Book heap

A Variety of Old Books by a Variety of Publishers

Most readers believe there are a variety of well established and independent book publishers in the United States. Certainly,  it would increase artistic and intellectual diversity if there were a lot of different publishers. Actually, there are only six.  While it’s true there are many very small publishing companies,  six big ones dominate the US and in the publishing industry they are known as The Big Six.

Readers often think that the “imprint” under which a book is published is the name of a thriving, independent publisher.  Alas, the imprint is usually the name of a vanished publishing house — a publishing house that was bought  up by an international corporation — and the name of the global corporation, which owns many such imprints,  may or may not appear anywhere in the book.

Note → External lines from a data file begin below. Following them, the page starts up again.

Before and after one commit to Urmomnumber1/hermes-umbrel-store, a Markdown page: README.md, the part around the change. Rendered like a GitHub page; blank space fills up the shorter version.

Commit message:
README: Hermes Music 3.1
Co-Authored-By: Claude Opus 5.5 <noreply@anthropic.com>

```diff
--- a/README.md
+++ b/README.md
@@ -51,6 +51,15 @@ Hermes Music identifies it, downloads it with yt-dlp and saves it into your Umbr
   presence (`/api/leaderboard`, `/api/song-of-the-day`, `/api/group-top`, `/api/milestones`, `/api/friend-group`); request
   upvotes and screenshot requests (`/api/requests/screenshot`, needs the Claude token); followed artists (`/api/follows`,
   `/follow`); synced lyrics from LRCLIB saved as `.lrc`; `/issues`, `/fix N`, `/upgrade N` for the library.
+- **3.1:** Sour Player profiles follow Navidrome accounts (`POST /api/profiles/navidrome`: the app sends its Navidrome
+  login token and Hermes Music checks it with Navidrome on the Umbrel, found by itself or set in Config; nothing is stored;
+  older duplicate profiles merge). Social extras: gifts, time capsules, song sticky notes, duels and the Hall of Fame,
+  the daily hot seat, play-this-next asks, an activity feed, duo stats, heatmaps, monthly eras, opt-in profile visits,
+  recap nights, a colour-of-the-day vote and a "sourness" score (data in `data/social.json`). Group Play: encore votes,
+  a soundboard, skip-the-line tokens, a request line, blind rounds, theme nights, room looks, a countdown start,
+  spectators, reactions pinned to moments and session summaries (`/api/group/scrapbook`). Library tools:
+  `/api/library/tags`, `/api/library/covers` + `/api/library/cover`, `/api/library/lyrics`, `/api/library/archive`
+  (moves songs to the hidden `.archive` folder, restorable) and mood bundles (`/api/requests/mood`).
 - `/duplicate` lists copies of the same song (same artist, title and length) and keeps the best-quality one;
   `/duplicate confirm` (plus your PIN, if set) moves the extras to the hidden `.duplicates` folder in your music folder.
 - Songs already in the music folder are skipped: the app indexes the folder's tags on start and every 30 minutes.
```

The names of The Big Six may be familiar to you as distinguished old publishing houses. They are Simon and Schuster, HarperCollins, Random House, Macmillan, The Penguin Group, and Hachette. Only two of The Big Six are US companies: Simon and Schuster, and HarperCollins. The others are foreign: two are German, one is British and the other is French.

Simon and Schuster, for example, was established in 1924 in New York City by a man named Richard Simon and another named “Max” Schuster and it was one of many such unique, stand-alone publishing houses. Now the name is owned by CBS Corporation which under the Simon and Schuster name publishes over two thousand different books a year. Those books come out under 35 different “imprints.” Those imprints are what most people believe are the names of separate and independent publishing companies — which they may have been long ago.

HarperCollins looks, from its name, as if it were simply two well-known publishing houses side by side, a nice Anglo-American merger. Harper was founded in New York City way back in 1817 by the brothers James and John Harper. They prospered and in 1962, the company then known as Harper & Brothers merged with Row, Peterson & Company, and became Harper & Row Publishers, Inc. After Harper & Row went on a buying spree and acquired the publishing houses of Crowell, and Lippincott and Zondervan and Scott, Foresman, the Harper company was itself bought by Rupert Murdoch’s gigantic conglomerate, News Corporation Limited. Eventually, the company acquired the old British publishing house William Collins & Sons which was founded in 1819 by William Collins. The distinguished old name Harper was typographically joined to the equally distinguished old name Collins to make HarperCollins, a huge subsidiary of News Corp, the largest media company in the world. (more…)